The Most Vulnerable

With the new administration taking over officially (and off to an already questionable start) our nation is at a critical and uncertain juncture. Only time will tell which proposals the new White House and Congress will actually follow through with. According to the Center for Law and Social Policy (CLASP), one such proposal, repealing the Affordable Care Act (ACA) including Medicaid expansion, would have disastrous effects on the child welfare system. Per CLASP the top five threats of this proposal are (1) ending health coverage for young adults aging out of foster care up to age 26, (2) undermining health coverage for children in foster care, (3) threatening health and mental health coverage parents which is a key to prevention and reunification, (4) potentially destabilizing adoptions by endangering commitment to health coverage through Medicaid for children with special needs who are adopted with federal subsidies, and (5) state budgets as a whole could be destabilized should Medicaid be turned into a block grant as proposed. Trump has already signed an executive order scaling back certain parts of the ACA. It remains to be seen what else will be done, but it seems a safe bet that many changes will soon follow, some of which will take away resources and protections for our nation’s most vulnerable children.

 

 

STAY UP TO DATE

Subscribe to our newsletters

 
Subscribe to one or more of our newsletters, delivering meaningful insight on topics that matter to you and your family.

FURTHER READING

Latest Blog Posts

A revocable trust or living trust is an instrument created, as part of your overall estate plan, for the purpose of protecting your assets, including investments, during your lifetime. It can also allow for a smoother transition of said assets…

A prenup can take many of the “what ifs” off the table in the event of divorce. What is separate property, who might have to maintain life insurance, and who will keep the heirloom piano that’s been passed down for…

Many people find it challenging to get started with estate planning. From confusion about the process to denying that estate planning is necessary, there are various reasons why people do not want to create an estate plan. That said, estate…

After divorce, it is common to experience feelings of shame. That shame could arise from multiple sources, including feeling that you let your spouse or children down or because you are worried about what others may think of you. Regardless…

Estate planning can feel overwhelming, but it is necessary to ensure your assets are in order and your loved ones are taken care of. Establishing an estate plan can also make certain issues easier for you and your family during…

In Washington state, alimony is referred to as maintenance. Maintenance is court-ordered spousal support payments that one spouse makes to assist with the living expenses of the other spouse for a period of time and for a particular purpose.  Maintenance…

The homes. The boat. The investment accounts. During a high-net-worth divorce, the disposition of these and other assets (and debts) may be one of the most significant reasons underlying the contention between you and your soon-to-be-ex, making these types of…

This is part three of our three-part series, “Expecting the Unexpected.” You can read part one on catastrophic illness here and part two on chronic illness here. Estate planning may initially bring to mind the process of outlining the manner…

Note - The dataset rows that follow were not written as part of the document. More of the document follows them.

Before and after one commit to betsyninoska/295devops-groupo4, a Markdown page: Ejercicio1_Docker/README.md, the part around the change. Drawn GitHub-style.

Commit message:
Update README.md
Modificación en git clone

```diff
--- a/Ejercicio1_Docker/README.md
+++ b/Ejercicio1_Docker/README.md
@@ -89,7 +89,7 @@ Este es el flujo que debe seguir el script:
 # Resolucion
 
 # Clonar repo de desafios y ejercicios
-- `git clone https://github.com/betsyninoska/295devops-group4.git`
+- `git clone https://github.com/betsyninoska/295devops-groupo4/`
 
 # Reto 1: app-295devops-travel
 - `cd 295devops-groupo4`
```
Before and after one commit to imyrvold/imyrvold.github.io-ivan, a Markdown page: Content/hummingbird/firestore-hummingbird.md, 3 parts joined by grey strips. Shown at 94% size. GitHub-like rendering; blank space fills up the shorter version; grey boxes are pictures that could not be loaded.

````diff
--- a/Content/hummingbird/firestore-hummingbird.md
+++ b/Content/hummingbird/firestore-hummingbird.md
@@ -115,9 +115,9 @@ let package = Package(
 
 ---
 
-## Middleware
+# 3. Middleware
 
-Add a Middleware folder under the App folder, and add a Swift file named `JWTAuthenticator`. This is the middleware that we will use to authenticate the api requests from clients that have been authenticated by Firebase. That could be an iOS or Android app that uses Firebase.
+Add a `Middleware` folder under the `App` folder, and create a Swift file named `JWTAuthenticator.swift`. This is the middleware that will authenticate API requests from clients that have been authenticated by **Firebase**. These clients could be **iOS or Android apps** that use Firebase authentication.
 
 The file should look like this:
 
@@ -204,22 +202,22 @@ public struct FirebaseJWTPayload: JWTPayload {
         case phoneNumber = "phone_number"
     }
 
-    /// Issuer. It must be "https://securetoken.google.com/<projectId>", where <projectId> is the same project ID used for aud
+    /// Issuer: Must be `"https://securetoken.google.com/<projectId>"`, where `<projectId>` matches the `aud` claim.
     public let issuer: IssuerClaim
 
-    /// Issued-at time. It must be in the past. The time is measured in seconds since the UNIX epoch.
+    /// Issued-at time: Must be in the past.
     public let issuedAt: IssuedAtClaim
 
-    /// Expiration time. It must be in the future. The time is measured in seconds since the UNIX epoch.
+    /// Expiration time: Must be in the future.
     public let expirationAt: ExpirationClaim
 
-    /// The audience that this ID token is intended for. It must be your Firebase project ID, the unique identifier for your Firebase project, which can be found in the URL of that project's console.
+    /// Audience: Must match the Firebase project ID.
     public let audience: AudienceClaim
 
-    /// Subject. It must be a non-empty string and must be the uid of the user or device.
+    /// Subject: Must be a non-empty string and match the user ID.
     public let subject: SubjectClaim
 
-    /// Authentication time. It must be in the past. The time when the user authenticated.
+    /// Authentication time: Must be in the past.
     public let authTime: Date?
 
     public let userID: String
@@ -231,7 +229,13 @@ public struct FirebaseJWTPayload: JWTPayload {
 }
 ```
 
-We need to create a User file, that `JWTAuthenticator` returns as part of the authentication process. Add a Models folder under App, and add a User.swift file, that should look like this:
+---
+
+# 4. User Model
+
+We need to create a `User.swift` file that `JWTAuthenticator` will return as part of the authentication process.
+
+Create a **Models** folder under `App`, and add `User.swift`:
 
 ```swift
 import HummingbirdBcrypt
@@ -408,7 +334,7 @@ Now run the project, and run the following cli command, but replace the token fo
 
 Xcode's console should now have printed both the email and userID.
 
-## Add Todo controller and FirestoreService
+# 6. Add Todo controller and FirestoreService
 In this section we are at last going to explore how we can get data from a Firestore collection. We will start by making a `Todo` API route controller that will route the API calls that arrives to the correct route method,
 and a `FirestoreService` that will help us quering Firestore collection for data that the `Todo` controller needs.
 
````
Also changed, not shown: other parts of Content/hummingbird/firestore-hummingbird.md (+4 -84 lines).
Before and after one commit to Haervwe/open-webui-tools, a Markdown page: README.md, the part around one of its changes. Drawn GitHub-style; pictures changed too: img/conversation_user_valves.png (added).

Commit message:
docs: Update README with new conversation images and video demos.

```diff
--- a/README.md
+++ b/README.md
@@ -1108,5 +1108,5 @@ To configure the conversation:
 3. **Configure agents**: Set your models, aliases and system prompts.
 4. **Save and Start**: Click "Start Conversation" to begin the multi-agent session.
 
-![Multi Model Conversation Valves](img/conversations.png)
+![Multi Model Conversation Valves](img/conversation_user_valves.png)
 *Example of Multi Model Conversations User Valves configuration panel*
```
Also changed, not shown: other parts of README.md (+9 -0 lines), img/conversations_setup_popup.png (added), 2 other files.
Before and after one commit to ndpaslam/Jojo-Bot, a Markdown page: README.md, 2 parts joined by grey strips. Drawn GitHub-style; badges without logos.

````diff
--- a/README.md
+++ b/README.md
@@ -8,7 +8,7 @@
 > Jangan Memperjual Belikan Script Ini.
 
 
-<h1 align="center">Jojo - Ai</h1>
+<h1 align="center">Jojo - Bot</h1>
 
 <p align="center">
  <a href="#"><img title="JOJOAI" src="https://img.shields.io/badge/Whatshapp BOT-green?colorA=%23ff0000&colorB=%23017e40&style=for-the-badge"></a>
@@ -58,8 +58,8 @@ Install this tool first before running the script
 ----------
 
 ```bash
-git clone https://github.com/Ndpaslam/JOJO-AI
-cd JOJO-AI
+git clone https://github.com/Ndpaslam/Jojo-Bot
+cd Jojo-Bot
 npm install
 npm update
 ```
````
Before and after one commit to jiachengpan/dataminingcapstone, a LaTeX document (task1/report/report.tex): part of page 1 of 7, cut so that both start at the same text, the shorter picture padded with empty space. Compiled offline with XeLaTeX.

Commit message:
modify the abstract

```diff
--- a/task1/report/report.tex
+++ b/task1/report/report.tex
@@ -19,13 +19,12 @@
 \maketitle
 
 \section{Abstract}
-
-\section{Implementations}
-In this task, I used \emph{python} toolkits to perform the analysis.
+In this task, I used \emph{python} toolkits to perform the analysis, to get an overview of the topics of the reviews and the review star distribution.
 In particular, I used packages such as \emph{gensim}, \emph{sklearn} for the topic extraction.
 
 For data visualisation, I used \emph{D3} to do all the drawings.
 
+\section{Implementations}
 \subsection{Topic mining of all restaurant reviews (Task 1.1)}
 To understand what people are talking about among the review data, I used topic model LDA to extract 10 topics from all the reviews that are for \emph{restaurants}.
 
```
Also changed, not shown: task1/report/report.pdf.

It seemed like it was going to be just another day. Get the kids off to school, do household chores, go to work. But then your spouse let you know it was over between you, that they want a divorce.…

This is part two of three in our series “Expecting the Unexpected. You can read part one on catastrophic illness here. For many, estate planning immediately brings to mind ways you can protect your assets and retirement funds for your…